Difference listings:
* * *
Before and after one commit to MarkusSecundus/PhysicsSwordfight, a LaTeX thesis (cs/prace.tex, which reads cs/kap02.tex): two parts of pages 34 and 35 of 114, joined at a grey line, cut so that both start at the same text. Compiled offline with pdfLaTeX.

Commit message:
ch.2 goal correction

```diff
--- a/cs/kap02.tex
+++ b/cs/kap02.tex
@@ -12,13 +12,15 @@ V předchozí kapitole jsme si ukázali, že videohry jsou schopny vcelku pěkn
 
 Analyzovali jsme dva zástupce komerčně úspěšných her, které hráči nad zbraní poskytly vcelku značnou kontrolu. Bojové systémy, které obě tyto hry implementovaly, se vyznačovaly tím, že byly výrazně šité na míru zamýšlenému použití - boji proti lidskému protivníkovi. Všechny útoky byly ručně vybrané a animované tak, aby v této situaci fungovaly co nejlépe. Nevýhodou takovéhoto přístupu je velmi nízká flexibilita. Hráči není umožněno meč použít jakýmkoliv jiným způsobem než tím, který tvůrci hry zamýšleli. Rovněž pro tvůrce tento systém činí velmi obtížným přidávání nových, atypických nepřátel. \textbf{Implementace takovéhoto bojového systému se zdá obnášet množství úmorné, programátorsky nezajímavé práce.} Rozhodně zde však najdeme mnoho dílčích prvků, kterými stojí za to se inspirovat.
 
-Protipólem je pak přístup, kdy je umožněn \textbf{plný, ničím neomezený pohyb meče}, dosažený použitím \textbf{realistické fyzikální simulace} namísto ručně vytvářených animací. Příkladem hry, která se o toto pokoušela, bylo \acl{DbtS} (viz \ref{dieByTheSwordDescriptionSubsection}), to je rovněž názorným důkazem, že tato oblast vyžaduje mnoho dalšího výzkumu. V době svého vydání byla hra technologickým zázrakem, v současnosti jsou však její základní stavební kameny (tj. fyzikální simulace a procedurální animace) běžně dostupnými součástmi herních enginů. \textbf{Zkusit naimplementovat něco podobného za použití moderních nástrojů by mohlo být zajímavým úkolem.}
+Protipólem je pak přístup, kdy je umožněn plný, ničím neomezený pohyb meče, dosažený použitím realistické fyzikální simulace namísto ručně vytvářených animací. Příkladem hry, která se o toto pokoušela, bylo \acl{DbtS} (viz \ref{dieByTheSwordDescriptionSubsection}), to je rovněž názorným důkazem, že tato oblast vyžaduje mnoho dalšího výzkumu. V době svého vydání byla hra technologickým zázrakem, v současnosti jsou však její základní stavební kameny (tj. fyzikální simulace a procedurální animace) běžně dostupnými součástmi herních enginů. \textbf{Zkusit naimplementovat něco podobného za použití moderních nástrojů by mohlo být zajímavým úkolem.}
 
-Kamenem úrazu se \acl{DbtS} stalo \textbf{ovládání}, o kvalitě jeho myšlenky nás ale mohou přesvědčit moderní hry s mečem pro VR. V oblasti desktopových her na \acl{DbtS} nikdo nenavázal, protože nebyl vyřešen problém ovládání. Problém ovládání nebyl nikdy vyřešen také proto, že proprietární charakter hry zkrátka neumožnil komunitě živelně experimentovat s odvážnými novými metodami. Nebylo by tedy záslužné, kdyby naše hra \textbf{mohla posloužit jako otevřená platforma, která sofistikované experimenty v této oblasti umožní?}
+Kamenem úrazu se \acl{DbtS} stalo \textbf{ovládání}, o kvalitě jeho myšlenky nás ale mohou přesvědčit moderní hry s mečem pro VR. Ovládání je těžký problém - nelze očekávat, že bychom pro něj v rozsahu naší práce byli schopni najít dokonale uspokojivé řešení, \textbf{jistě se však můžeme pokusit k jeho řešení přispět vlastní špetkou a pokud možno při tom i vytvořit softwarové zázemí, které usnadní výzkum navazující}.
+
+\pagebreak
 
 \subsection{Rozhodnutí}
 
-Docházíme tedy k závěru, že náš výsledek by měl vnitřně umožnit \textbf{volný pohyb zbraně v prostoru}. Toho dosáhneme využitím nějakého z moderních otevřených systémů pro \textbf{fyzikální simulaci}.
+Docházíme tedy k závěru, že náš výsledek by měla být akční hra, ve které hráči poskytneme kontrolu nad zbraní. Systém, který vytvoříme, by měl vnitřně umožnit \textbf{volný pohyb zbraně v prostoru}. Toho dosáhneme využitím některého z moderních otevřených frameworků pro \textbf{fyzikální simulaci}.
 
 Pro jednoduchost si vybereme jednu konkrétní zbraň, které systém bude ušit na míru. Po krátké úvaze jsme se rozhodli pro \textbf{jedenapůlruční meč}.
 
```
* * *
Your reply should be a single number: the count of lines above that include the string "použitím".

2